START Data provided

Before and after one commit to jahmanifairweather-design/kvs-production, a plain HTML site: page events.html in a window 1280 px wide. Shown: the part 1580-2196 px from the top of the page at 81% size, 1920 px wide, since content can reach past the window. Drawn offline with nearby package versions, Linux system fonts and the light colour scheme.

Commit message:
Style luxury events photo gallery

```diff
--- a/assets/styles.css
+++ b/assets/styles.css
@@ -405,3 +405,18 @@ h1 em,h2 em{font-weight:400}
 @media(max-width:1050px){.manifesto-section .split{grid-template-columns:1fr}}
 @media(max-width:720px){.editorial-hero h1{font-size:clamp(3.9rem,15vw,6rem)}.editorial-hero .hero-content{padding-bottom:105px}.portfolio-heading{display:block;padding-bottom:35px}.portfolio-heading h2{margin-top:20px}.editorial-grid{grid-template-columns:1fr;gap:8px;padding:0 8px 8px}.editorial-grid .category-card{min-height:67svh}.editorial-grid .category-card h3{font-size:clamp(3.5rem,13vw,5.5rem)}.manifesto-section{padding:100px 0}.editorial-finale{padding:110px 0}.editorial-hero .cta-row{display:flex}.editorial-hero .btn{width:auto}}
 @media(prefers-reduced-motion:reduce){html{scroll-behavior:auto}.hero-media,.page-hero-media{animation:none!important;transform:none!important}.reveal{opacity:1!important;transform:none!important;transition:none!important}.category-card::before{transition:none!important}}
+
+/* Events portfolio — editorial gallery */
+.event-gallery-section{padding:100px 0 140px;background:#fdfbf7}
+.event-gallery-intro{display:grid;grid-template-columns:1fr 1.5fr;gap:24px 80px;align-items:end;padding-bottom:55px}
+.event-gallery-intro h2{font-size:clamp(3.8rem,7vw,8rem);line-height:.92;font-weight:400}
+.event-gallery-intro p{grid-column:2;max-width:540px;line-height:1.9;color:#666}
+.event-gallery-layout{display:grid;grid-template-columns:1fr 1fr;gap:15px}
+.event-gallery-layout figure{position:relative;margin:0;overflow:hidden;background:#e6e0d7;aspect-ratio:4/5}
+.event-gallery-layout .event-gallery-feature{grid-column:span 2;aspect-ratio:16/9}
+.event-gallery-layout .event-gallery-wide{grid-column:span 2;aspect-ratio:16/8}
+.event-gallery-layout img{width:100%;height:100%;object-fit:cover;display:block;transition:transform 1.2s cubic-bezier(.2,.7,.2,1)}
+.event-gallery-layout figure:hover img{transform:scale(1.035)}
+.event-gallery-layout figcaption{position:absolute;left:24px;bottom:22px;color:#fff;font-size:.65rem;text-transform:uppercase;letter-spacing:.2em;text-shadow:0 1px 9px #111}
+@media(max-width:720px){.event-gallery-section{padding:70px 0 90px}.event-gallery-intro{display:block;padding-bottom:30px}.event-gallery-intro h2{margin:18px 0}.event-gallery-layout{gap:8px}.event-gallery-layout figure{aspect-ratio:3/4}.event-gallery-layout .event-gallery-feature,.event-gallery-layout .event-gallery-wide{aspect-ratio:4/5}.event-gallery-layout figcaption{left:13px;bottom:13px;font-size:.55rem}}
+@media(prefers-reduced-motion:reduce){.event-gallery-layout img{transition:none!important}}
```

END Data provided

§ What is required: Going through the entries above, show each line that contains "grid".

§ Task result:
 @media(max-width:1050px){.manifesto-section .split{grid-template-columns:1fr}}
 @media(max-width:720px){.editorial-hero h1{font-size:clamp(3.9rem,15vw,6rem)}.editorial-hero .hero-content{padding-bottom:105px}.portfolio-heading{display:block;padding-bottom:35px}.portfolio-heading h2{margin-top:20px}.editorial-grid{grid-template-columns:1fr;gap:8px;padding:0 8px 8px}.editorial-grid .category-card{min-height:67svh}.editorial-grid .category-card h3{font-size:clamp(3.5rem,13vw,5.5rem)}.manifesto-section{padding:100px 0}.editorial-finale{padding:110px 0}.editorial-hero .cta-row{display:flex}.editorial-hero .btn{width:auto}}
+.event-gallery-intro{display:grid;grid-template-columns:1fr 1.5fr;gap:24px 80px;align-items:end;padding-bottom:55px}
+.event-gallery-intro p{grid-column:2;max-width:540px;line-height:1.9;color:#666}
+.event-gallery-layout{display:grid;grid-template-columns:1fr 1fr;gap:15px}
+.event-gallery-layout .event-gallery-feature{grid-column:span 2;aspect-ratio:16/9}
+.event-gallery-layout .event-gallery-wide{grid-column:span 2;aspect-ratio:16/8}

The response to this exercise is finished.